Here’s how you can corn beef without adding chemicals—albeit, you’ll reduce the fermentation period to one week (versus the traditional 3-week period). By keeping the meat submerged below the brine’s surface, and in an anaerobic—or air-free—environment, it safely cures.
Once fermented and then cooked, slice corned beef very thin and serve with horseradish sauce or mustard. Or, use on sandwiches or as a savory ingredient in soups and stews. The name “corned” refers to the salt (traditionally “corn-sized” chunks of salt). I, however, use and recommend sea salt.
6 cups water
3/4 cup sea salt
6 cloves garlic
6 bay leaves
1 stick cinnamon
2 tablespoons whole coriander seed
2 tablespoons whole black peppercorns
1 tablespoon juniper berries
2 ½ to 3 pound beef brisket
Bring water and salt to a boil. Let cool.
Place spices and brisket in a deep enameled pot, wide-mouthed gallon glass jar, a non-reactive container, or in a zipper-style plastic freezer bag. Cut the meat in half, if necessary, to fit into the container.
Cover the meat with the cooled brine. To keep the brisket submerged, weigh it down with clean rocks or a water-filled, tightly capped jar. Cover the container. Cure in the refrigerator for one week, turning the meat after 3 days.
Drain and discard the brine. Soak the meat in fresh water for 10 to 15 minutes to reduce the salt. Discard soaking water.
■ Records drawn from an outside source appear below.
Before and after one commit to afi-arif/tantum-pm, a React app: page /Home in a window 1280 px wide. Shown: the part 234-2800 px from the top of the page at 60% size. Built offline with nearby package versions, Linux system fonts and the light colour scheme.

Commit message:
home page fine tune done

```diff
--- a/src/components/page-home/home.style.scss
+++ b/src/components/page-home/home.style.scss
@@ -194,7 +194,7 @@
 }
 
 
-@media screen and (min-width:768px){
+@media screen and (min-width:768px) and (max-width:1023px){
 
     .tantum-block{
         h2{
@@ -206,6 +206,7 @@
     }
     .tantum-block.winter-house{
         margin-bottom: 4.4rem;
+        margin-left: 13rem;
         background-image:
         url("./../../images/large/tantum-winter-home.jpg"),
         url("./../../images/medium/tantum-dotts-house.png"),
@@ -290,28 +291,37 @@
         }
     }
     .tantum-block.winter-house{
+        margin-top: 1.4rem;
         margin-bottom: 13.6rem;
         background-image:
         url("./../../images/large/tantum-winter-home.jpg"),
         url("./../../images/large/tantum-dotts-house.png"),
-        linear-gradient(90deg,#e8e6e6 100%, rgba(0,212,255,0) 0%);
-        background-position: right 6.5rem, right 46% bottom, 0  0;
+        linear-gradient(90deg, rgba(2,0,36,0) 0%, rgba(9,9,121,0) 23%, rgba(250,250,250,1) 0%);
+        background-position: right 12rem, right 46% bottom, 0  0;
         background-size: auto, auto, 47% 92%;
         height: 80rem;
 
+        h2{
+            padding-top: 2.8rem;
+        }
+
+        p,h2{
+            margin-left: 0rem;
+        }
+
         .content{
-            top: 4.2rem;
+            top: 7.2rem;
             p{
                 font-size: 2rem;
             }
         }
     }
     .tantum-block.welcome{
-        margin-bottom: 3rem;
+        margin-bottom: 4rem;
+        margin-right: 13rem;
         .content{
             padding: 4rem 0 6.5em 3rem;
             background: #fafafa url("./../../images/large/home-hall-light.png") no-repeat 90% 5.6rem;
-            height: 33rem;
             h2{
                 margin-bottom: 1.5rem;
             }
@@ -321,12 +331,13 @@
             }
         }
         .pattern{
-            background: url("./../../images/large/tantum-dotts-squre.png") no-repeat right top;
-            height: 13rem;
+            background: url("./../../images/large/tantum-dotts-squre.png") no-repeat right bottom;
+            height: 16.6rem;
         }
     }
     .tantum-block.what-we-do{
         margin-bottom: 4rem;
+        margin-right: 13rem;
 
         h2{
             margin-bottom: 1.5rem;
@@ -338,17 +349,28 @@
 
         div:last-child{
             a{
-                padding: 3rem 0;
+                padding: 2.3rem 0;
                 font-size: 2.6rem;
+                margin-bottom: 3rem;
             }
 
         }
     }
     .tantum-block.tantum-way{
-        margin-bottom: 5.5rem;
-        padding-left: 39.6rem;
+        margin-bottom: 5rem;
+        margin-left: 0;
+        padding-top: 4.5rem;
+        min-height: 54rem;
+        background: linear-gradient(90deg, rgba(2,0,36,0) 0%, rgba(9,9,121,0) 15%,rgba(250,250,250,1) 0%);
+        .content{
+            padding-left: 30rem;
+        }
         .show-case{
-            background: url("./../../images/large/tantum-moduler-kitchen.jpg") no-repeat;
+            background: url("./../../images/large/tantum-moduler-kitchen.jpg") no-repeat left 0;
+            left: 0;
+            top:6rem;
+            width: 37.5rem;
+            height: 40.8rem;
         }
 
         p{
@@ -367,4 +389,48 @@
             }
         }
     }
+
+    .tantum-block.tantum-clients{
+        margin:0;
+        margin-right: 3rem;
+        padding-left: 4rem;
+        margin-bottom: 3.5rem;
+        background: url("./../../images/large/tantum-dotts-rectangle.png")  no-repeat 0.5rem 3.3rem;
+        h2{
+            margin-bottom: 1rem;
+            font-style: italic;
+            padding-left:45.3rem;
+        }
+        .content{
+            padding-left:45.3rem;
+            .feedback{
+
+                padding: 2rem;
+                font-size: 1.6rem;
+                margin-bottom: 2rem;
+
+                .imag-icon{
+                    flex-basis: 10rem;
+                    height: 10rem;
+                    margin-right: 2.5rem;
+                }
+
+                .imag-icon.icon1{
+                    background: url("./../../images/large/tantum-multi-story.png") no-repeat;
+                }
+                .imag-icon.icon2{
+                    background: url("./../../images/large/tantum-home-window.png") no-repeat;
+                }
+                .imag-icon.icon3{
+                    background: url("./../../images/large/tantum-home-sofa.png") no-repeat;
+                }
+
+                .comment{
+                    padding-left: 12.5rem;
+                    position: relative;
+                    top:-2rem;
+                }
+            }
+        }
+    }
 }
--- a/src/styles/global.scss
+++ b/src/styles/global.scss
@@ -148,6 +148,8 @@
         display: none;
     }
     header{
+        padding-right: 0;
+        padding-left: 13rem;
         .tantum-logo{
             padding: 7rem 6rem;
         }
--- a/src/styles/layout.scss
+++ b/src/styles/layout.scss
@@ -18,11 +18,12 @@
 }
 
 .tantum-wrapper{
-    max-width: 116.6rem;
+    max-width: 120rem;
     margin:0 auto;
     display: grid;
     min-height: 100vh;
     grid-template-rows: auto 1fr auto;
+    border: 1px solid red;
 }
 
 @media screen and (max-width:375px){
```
Place the meat in a deep pot, cover with fresh water and (optional, add an onion, carrot, celery stalk and fresh spices such as those used in the brine) simmer for 2 ½ to 3 hours or until fork tender.
Remove the meat; to serve some hot, slice very thin as it’s concentrated. Reserve the broth for use as a stock and discard the onion, carrot and celery. Press the remaining meat into a container into which it just fits; cover and refrigerate with a weight (like a jar filled with water) pressing down upon it. The moisture pressed from the meat forms a delicious jellied coating. Refrigerated, corned beef holds well for up to a week.
Note: My corned beef guru does not use saltpeter; and he brines meat for the traditional three-week period. Health safety, however, advises the addition of sodium nitrite to meat aged over one week as botulism can form in improperly cured meat.
For New England Boiled Dinner, simmer parsnips, carrots, rutabagas, onions, potatoes and cabbage in some of the stock that remains after cooking the beef. (Taste the stock for saltiness and, as necessary, dilute.) Serve these vegetables with the corned beef.
For Red Flannel Hash combine New England Boiled Dinner leftovers plus some grated beet and cook, with fat, in a skillet until browned.
May you be well nourished,